Prague, July 20 (CTK) – Czech ruling Christian Democrat (KDU-CSL) head Pavel Belobradek suffered a defeat when his party rejected an election coalition with the opposition Mayors and Independents (STAN), Lukas Jelinek writes in Pravo today under the title of “Christian Democrats took fright at their courage.”
The KDU-CSL broader leadership and national conference decided on Tuesday to back out of an election coalition with STAN and offered STAN places on the party’s lists of candidates for the October general election. STAN is to make a decision next week.
Jelinek writes that Belobradek was defeated mainly by his rival Jiri Cunek, Zlin Region governor and senator, who was opposed to the coalition from the very beginning.
The two other government parties, the Social Democrats (CSSD) and ANO, have lost an audacious rival, while the opposition conservative TOP 09 and to some degree the rightist opposition Civic Democrats (ODS), too, do not have to be afraid so much of their voters switching over to the planned coalition any more, Jelinek writes.
By its decision, the KDU-CSL reacted to the public opinion polls, according to which KDU-CSL/STAN would not gain the 10 percent required of a two-party coalition, while a single party needs only 5 percent to enter the Chamber of Deputies.
Jelinek writes that the decision to keep the KDU-CSL/STAN tandem, but to present joint lists of candidates only may seem to be a fraud even though the biggest shame is the election law that discriminates against election coalitions. They must win more votes than a single party.
Jelinek writes that the KDU-CSL and STAN’S coming closer together was predetermined by their position in the political spectrum. Both are centrist entities with a big coalition potential and a tendency to behave in a constructive rather than confrontational way.
Yet, there is one big gap between them. The KDU-CSL is a historical party guarding the legacy of the ancestors and defending the conquered political space, Jelinek writes.

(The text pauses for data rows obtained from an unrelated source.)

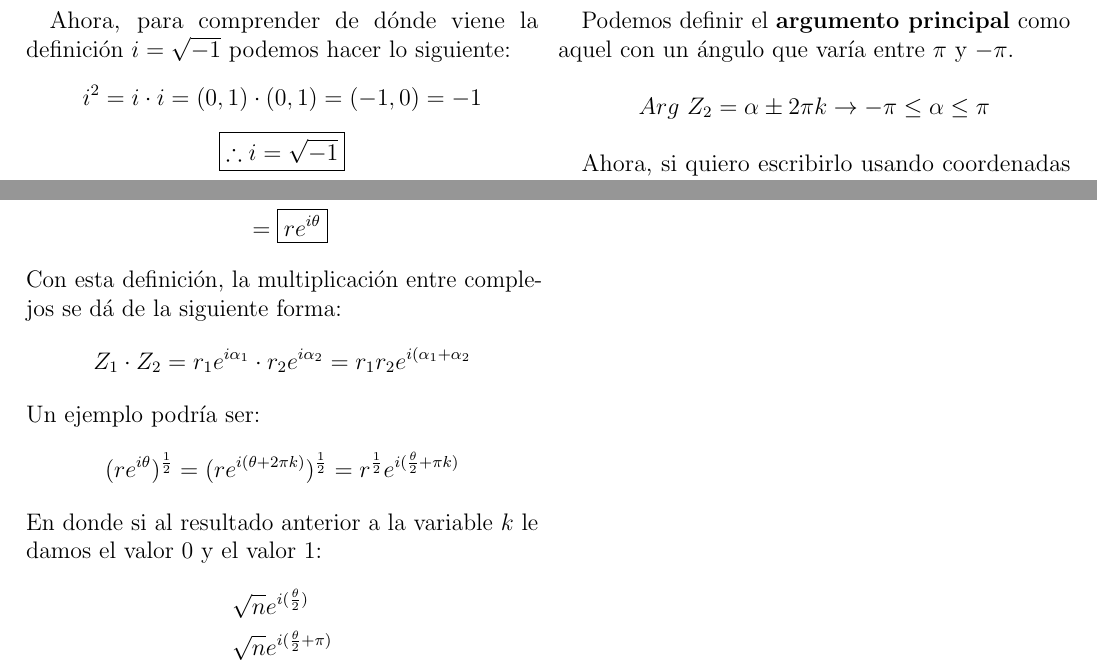
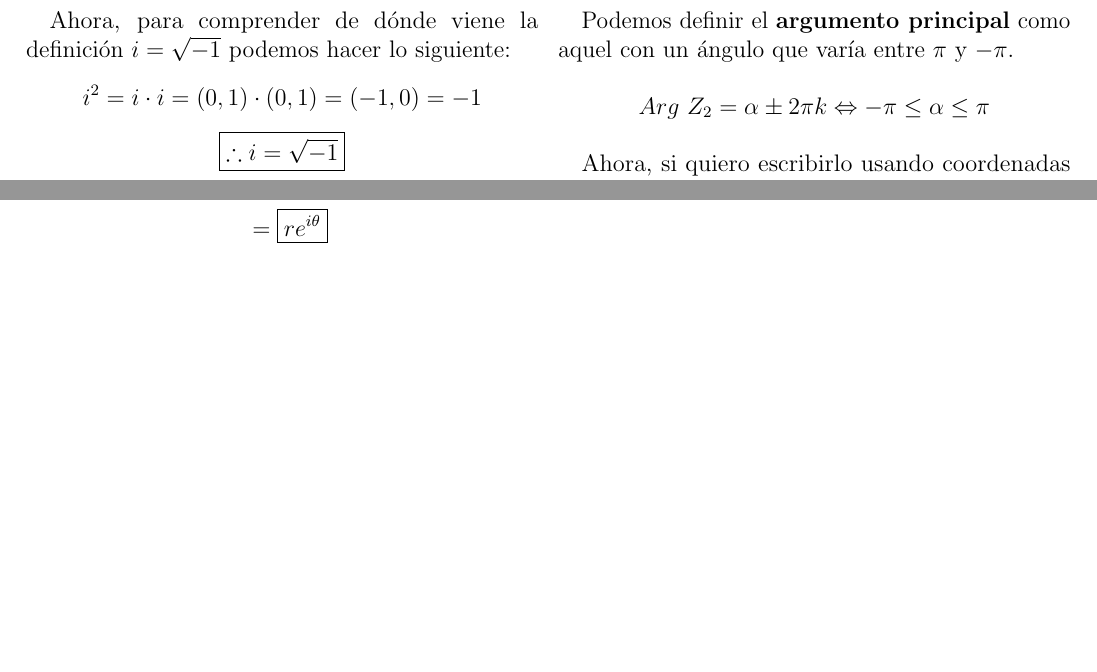
Before and after one commit to windrnr/Notas, a LaTeX document (Análisis_Numérico/src/Complejos_Baragatti.tex): two parts of pages 2 and 3 of 3, joined at a grey line, cut so that both start at the same text, the shorter picture padded with empty space. Compiled offline with pdfLaTeX.

Commit message:
Apunte de la clase de Baragatti sobre Números Complejos

```diff
--- a/Análisis_Numérico/src/Complejos_Baragatti.tex
+++ b/Análisis_Numérico/src/Complejos_Baragatti.tex
@@ -92,7 +92,7 @@ Una vez hecho eso, se pueden obtener infinitos argumentos de la forma:
 $$arg \ Z_{2}=\alpha \pm 2\pi k$$
 
 Podemos definir el \textbf{argumento principal} como aquel con un ángulo que varía entre $\pi$ y $-\pi$.
-$$Arg \ Z_{2}=\alpha \pm 2\pi k \rightarrow -\pi\leq\alpha\leq\pi$$
+$$Arg \ Z_{2}=\alpha \pm 2\pi k \Leftrightarrow -\pi\leq\alpha\leq\pi$$
 
 Ahora, si quiero escribirlo usando coordenadas polares:
 \begin{center}
@@ -167,15 +167,15 @@ Con este resultado, podemos definir el complejo $(a,b)$ en forma exponencial:
                    &=\boxed{re^{i\theta}}
     \end{aligned}
 \end{equation*}
-Con esta definición, la multiplicación entre complejos se dá de la siguiente forma:
-$$Z_1\cdot Z_2=r_1 e^{i \alpha_1}\cdot r_2 e^{i \alpha_2}=r_1 r_2 e^{i(\alpha_1+\alpha_2}$$
-Un ejemplo podría ser:
-$$(r e^{i\theta})^{\frac{1}{2}}=(r e^{i(\theta+2\pi k)})^{\frac{1}{2}}=r^{\frac{1}{2}}e^{i(\frac{\theta}{2}+\pi k)}$$
-En donde si al resultado anterior a la variable $k$ le damos el valor 0 y el valor 1:
-\begin{equation*}
-    \begin{aligned}
-        &\sqrt{n}e^{i(\frac{\theta}{2})}\\
-        &\sqrt{n}e^{i(\frac{\theta}{2}+\pi)}
-    \end{aligned}
-\end{equation*}
+% Con esta definición, la multiplicación entre complejos se dá de la siguiente forma:
+% $$Z_1\cdot Z_2=r_1 e^{i \alpha_1}\cdot r_2 e^{i \alpha_2}=r_1 r_2 e^{i(\alpha_1+\alpha_2}$$
+% Un ejemplo podría ser:
+% $$(r e^{i\theta})^{\frac{1}{2}}=(r e^{i(\theta+2\pi k)})^{\frac{1}{2}}=r^{\frac{1}{2}}e^{i(\frac{\theta}{2}+\pi k)}$$
+% En donde si al resultado anterior a la variable $k$ le damos el valor 0 y el valor 1:
+% \begin{equation*}
+%     \begin{aligned}
+%         &\sqrt{n}e^{i(\frac{\theta}{2})}\\
+%         &\sqrt{n}e^{i(\frac{\theta}{2}+\pi)}
+%     \end{aligned}
+% \end{equation*}
 \end{document}
```
Also changed, not shown: Análisis_Numérico/Complejos_Baragatti.pdf.
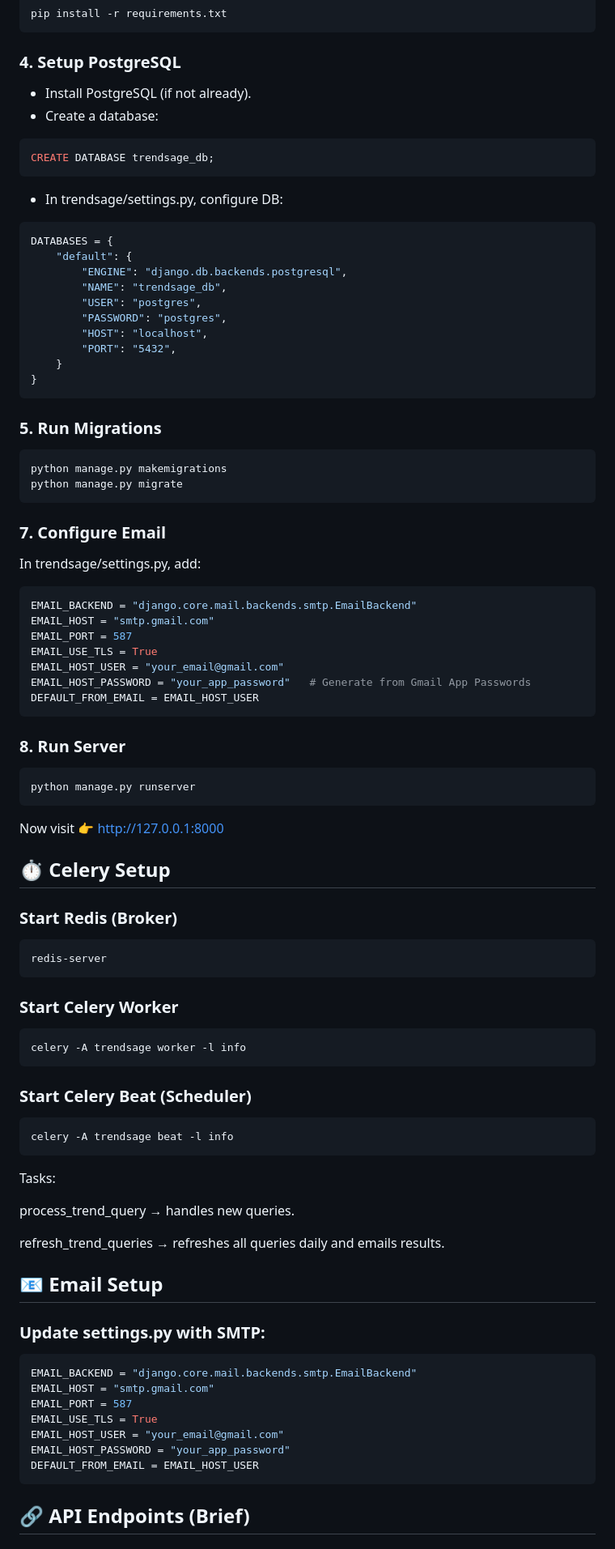
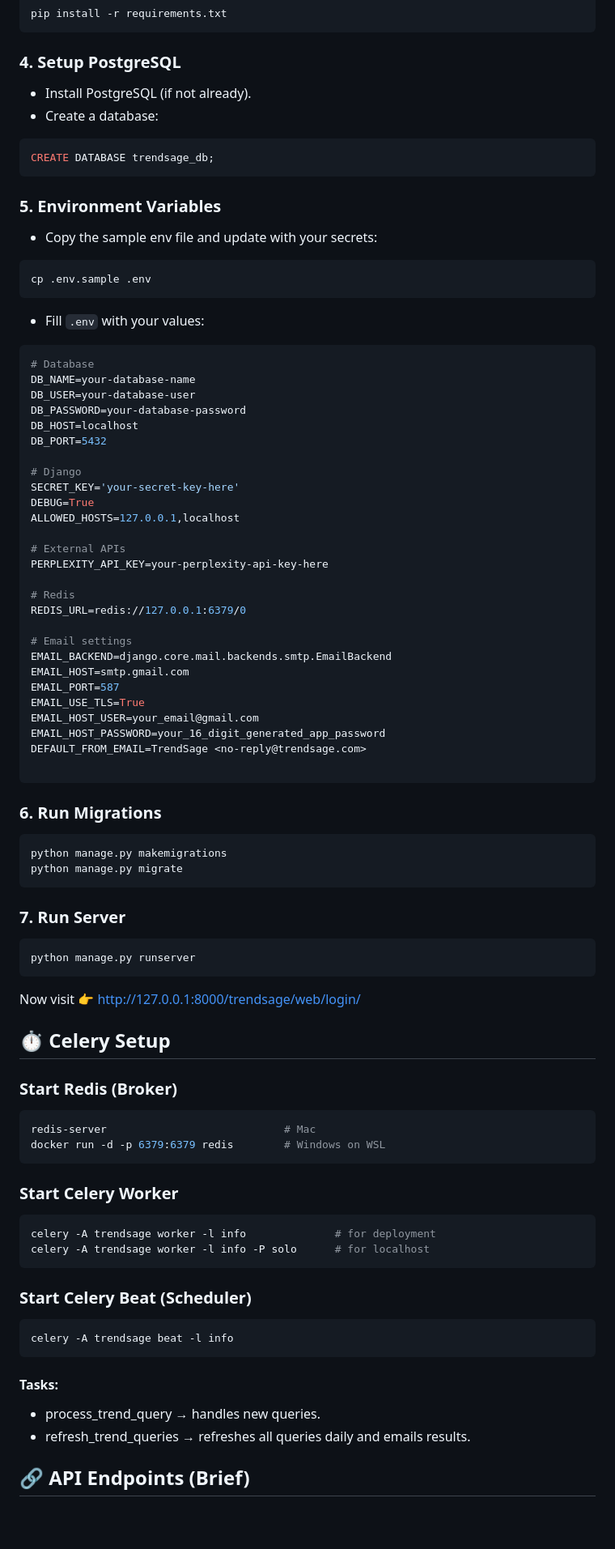
Before and after one commit to sp18-himanshu-chauhan2/trendsage, a Markdown page: README.md, the part around one of its changes. Shown at 81% size. Rendered like a GitHub page; blank space fills up the shorter version.

````diff
--- a/README.md
+++ b/README.md
@@ -95,85 +93,81 @@ pip install -r requirements.txt
 ```
 
 ### 4. Setup PostgreSQL
-
 - Install PostgreSQL (if not already).
 - Create a database:
-
 ```sql
 CREATE DATABASE trendsage_db;
 ```
 
-- In trendsage/settings.py, configure DB:
-```python
-DATABASES = {
-    "default": {
-        "ENGINE": "django.db.backends.postgresql",
-        "NAME": "trendsage_db",
-        "USER": "postgres",
-        "PASSWORD": "postgres",
-        "HOST": "localhost",
-        "PORT": "5432",
-    }
-}
+### 5. Environment Variables
+- Copy the sample env file and update with your secrets:
+```bash
+cp .env.sample .env
 ```
-### 5. Run Migrations
+- Fill ```.env``` with your values:
+```bash
+# Database
+DB_NAME=your-database-name
+DB_USER=your-database-user
+DB_PASSWORD=your-database-password
+DB_HOST=localhost
+DB_PORT=5432
+
+# Django
+SECRET_KEY='your-secret-key-here'
+DEBUG=True
+ALLOWED_HOSTS=127.0.0.1,localhost
+
+# External APIs
+PERPLEXITY_API_KEY=your-perplexity-api-key-here
+
+# Redis
+REDIS_URL=redis://127.0.0.1:6379/0
+
+# Email settings
+EMAIL_BACKEND=django.core.mail.backends.smtp.EmailBackend
+EMAIL_HOST=smtp.gmail.com
+EMAIL_PORT=587
+EMAIL_USE_TLS=True
+EMAIL_HOST_USER=your_email@gmail.com
+EMAIL_HOST_PASSWORD=your_16_digit_generated_app_password
+DEFAULT_FROM_EMAIL=TrendSage <no-reply@trendsage.com>
+
+```
+
+### 6. Run Migrations
 ```bash
 python manage.py makemigrations
 python manage.py migrate
 ```
 
-### 7. Configure Email
-
-In trendsage/settings.py, add:
-```bash
-EMAIL_BACKEND = "django.core.mail.backends.smtp.EmailBackend"
-EMAIL_HOST = "smtp.gmail.com"
-EMAIL_PORT = 587
-EMAIL_USE_TLS = True
-EMAIL_HOST_USER = "your_email@gmail.com"
-EMAIL_HOST_PASSWORD = "your_app_password"   # Generate from Gmail App Passwords
-DEFAULT_FROM_EMAIL = EMAIL_HOST_USER
-```
-
-### 8. Run Server
+### 7. Run Server
 ```bash
 python manage.py runserver
 ```
-Now visit 👉 http://127.0.0.1:8000
+Now visit 👉 http://127.0.0.1:8000/trendsage/web/login/
 
 ## ⏱️ Celery Setup
 ### Start Redis (Broker)
 ```bash
-redis-server
+redis-server                            # Mac
+docker run -d -p 6379:6379 redis        # Windows on WSL
 ```
 
 ### Start Celery Worker
 ```bash
-celery -A trendsage worker -l info
+celery -A trendsage worker -l info              # for deployment
+celery -A trendsage worker -l info -P solo      # for localhost
 ```
 
 ### Start Celery Beat (Scheduler)
 ```bash
 celery -A trendsage beat -l info
 ```
-Tasks:
 
-process_trend_query → handles new queries.
-
-refresh_trend_queries → refreshes all queries daily and emails results.
-
-## 📧 Email Setup
-
-### Update settings.py with SMTP:
-```bash
-EMAIL_BACKEND = "django.core.mail.backends.smtp.EmailBackend"
-EMAIL_HOST = "smtp.gmail.com"
-EMAIL_PORT = 587
-EMAIL_USE_TLS = True
-EMAIL_HOST_USER = "your_email@gmail.com"
-EMAIL_HOST_PASSWORD = "your_app_password"
-DEFAULT_FROM_EMAIL = EMAIL_HOST_USER
-```
+#### Tasks:
+- process_trend_query → handles new queries.
+- refresh_trend_queries → refreshes all queries daily and emails results.
 
 ## 🔗 API Endpoints (Brief)
 
````
Also changed, not shown: other parts of README.md (+46 -18 lines).
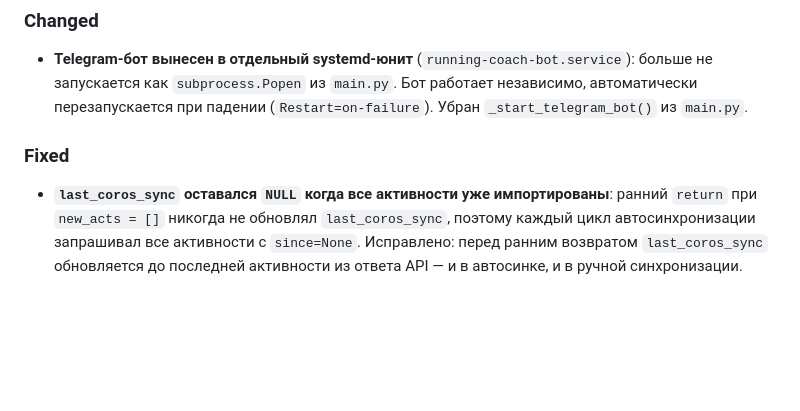
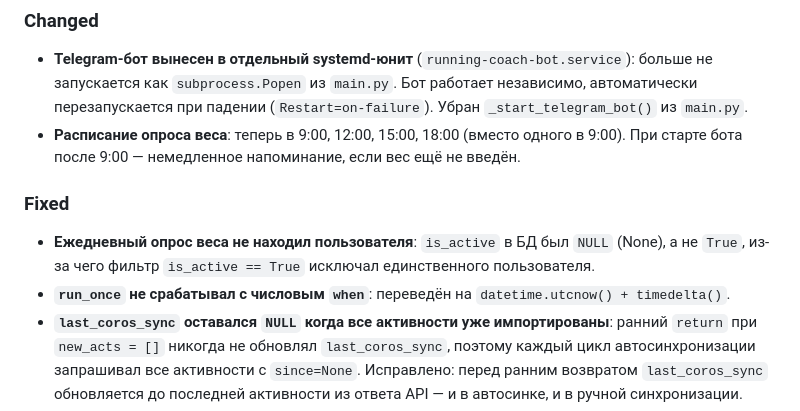
Before and after one commit to KhrenovSS/running-coach, a Markdown page: CHANGELOG.md, the part around the change. Drawn GitHub-style; blank space fills up the shorter version.

Commit message:
CHANGELOG и AGENTS: запись о починке опроса веса

```diff
--- a/CHANGELOG.md
+++ b/CHANGELOG.md
@@ -6,8 +6,11 @@ All notable changes to this project are tracked here.
 
 ### Changed
 - **Telegram-бот вынесен в отдельный systemd-юнит** (`running-coach-bot.service`): больше не запускается как `subprocess.Popen` из `main.py`. Бот работает независимо, автоматически перезапускается при падении (`Restart=on-failure`). Убран `_start_telegram_bot()` из `main.py`.
+- **Расписание опроса веса**: теперь в 9:00, 12:00, 15:00, 18:00 (вместо одного в 9:00). При старте бота после 9:00 — немедленное напоминание, если вес ещё не введён.
 
 ### Fixed
+- **Ежедневный опрос веса не находил пользователя**: `is_active` в БД был `NULL` (None), а не `True`, из-за чего фильтр `is_active == True` исключал единственного пользователя.
+- **`run_once` не срабатывал с числовым `when`**: переведён на `datetime.utcnow() + timedelta()`.
 - **`last_coros_sync` оставался `NULL` когда все активности уже импортированы**: ранний `return` при `new_acts = []` никогда не обновлял `last_coros_sync`, поэтому каждый цикл автосинхронизации запрашивал все активности с `since=None`. Исправлено: перед ранним возвратом `last_coros_sync` обновляется до последней активности из ответа API — и в автосинке, и в ручной синхронизации.
 - **Telegram-бот не отвечал на `/start`**: stdout/stderr бота уходили в `/dev/null` через `subprocess.DEVNULL` — любые ошибки были невидимы. Исправлено: убраны `stdout=subprocess.DEVNULL, stderr=subprocess.DEVNULL`
 - **Markdown в сообщении `/start` ломал парсер Telegram**: эмодзи `🔗` внутри `[text](url)` в legacy Markdown вызывал `BadRequest: Can't parse entities`. Переведено на plain text (Telegram сам делает URL кликабельными)
```
Also changed, not shown: AGENTS.md (+3 -2 lines).
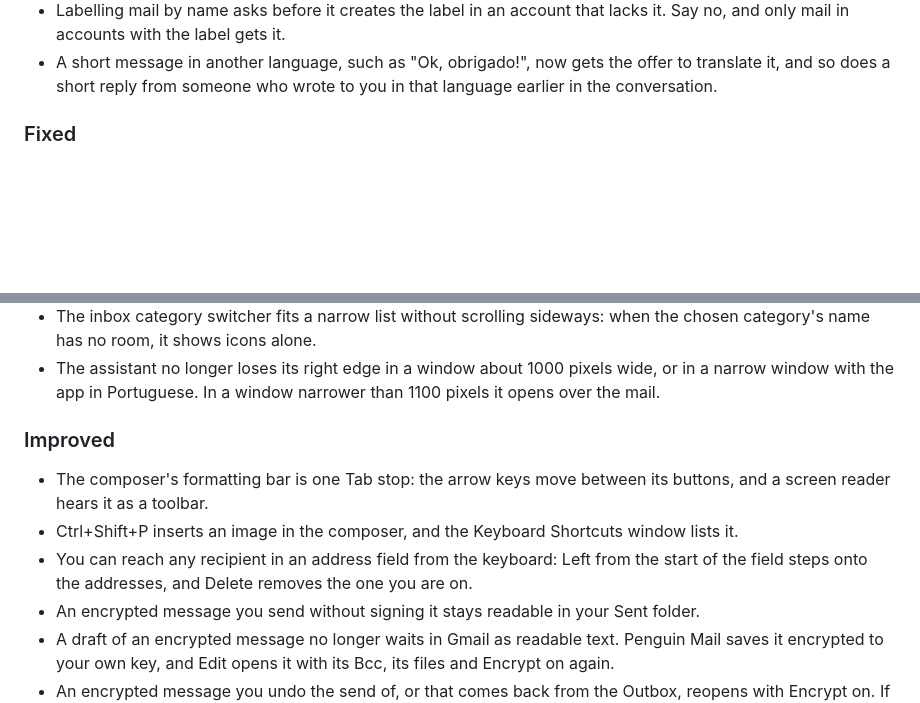
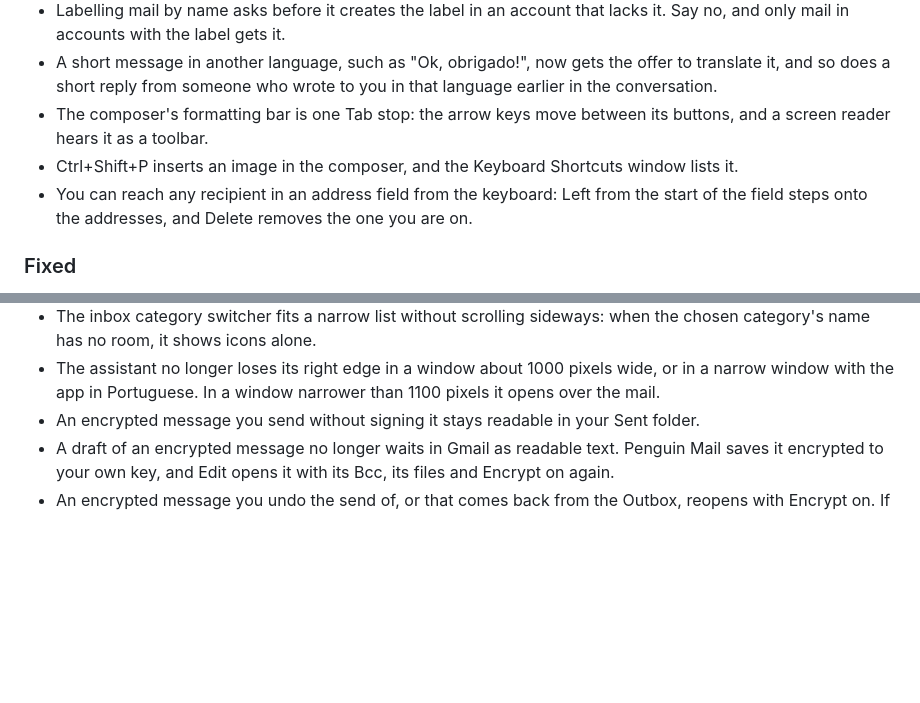
Before and after one commit to c9dev/penguin-mail, a Markdown page: CHANGELOG.md, 2 parts joined by grey strips. Drawn GitHub-style; blank space fills up the shorter version.

Commit message:
Sort the release notes the merges left under a second Improved heading

```diff
--- a/CHANGELOG.md
+++ b/CHANGELOG.md
@@ -39,6 +39,13 @@ the [releases page](https://github.com/c9dev/penguin-mail/releases).
 - A short message in another language, such as "Ok, obrigado!", now gets
   the offer to translate it, and so does a short reply from someone who
   wrote to you in that language earlier in the conversation.
+- The composer's formatting bar is one Tab stop: the arrow keys move
+  between its buttons, and a screen reader hears it as a toolbar.
+- Ctrl+Shift+P inserts an image in the composer, and the Keyboard
+  Shortcuts window lists it.
+- You can reach any recipient in an address field from the keyboard: Left
+  from the start of the field steps onto the addresses, and Delete removes
+  the one you are on.
 
 ### Fixed
 
@@ -65,11 +72,6 @@ the [releases page](https://github.com/c9dev/penguin-mail/releases).
 - The assistant no longer loses its right edge in a window about 1000
   pixels wide, or in a narrow window with the app in Portuguese. In a
   window narrower than 1100 pixels it opens over the mail.
-### Improved
-
-- The composer's formatting bar is one Tab stop: the arrow keys move between its buttons, and a screen reader hears it as a toolbar.
-- Ctrl+Shift+P inserts an image in the composer, and the Keyboard Shortcuts window lists it.
-- You can reach any recipient in an address field from the keyboard: Left from the start of the field steps onto the addresses, and Delete removes the one you are on.
 - An encrypted message you send without signing it stays readable in your
   Sent folder.
 - A draft of an encrypted message no longer waits in Gmail as readable
```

STAN, for its part, is a dynamic movement that wants to grow and strengthen, he writes.
The KDU-CSL fared best in the post-communist period under Josef Lux (1956-99) who firmed the party’s position in the 1990s and then focused on winning new members, voters and partners. He acted after the model of the German Christian Democrats, Jelinek writes.
He writes that Lux brought intellectuals and activists to the party and at the end of his life, he formed the Quad-Coalition with the Freedom Union (US), the Civic Democratic Alliance (ODA) and the Democratic Union (DEU).
The coalition won more than 20 percent in some regions in 2000. In the 2002 general election, the KDU-CSL ran in coalition with the US-DEU. It won more than 14 percent and a position in the government with the CSSD, Jelinek writes.
In the rightist governments, the KDU-CSL did not fare well. In addition, Cunek and Cyril Svoboda, who headed the party at that time, bet on a return to conservative policy, which Lux partially replaced with liberal thinking, Jelinek writes.
In 2010, the KDU-CSL did not get to the Chamber of Deputies and returned to it in the early election in 2013 thanks to the enthusiasm of Belobradek and his deputy Marian Jurecka, Jelinek writes.
STAN was founded in 2009 and it has built for itself a good background in local politics. That is why TOP 09 took its members on its lists of candidates in 2010 and they together won 17 percent of the vote. In 2013, however, the gain dropped by 5 percent, Jelinek writes.
He writes that STAN felt marginalised by TOP 09 and pride took the upper hand in the movement. It agreed with TOP 09 to terminate their alliance at the end of last year.
It was hoped that the transparent KDU-CSL/STAN coalition will profit from STAN’S popularity in the Bohemian regions and the KDU-CSL’s in Moravia. Together, they might have won over voters in large towns even though their base is in the country, Jelinek writes.
A number of STAN members refuse to be again nothing but an appendage even though the movement has a dignified position on the lists of candidates with the KDU-CSL which have already been formed and which promises them seats in the Chamber of Deputies, Jelinek writes.
He writes that STAN’s decision-making next week will be difficult. Czech politics needs a counter-weight to the ANO marketing project of businessman billionaire Andrej Babis and the CSSD alone will not manage this role.
But the role the cautious KDU-CSL has chosen does not lead to this goal. Voters favour the self-confident, Jelinek writes.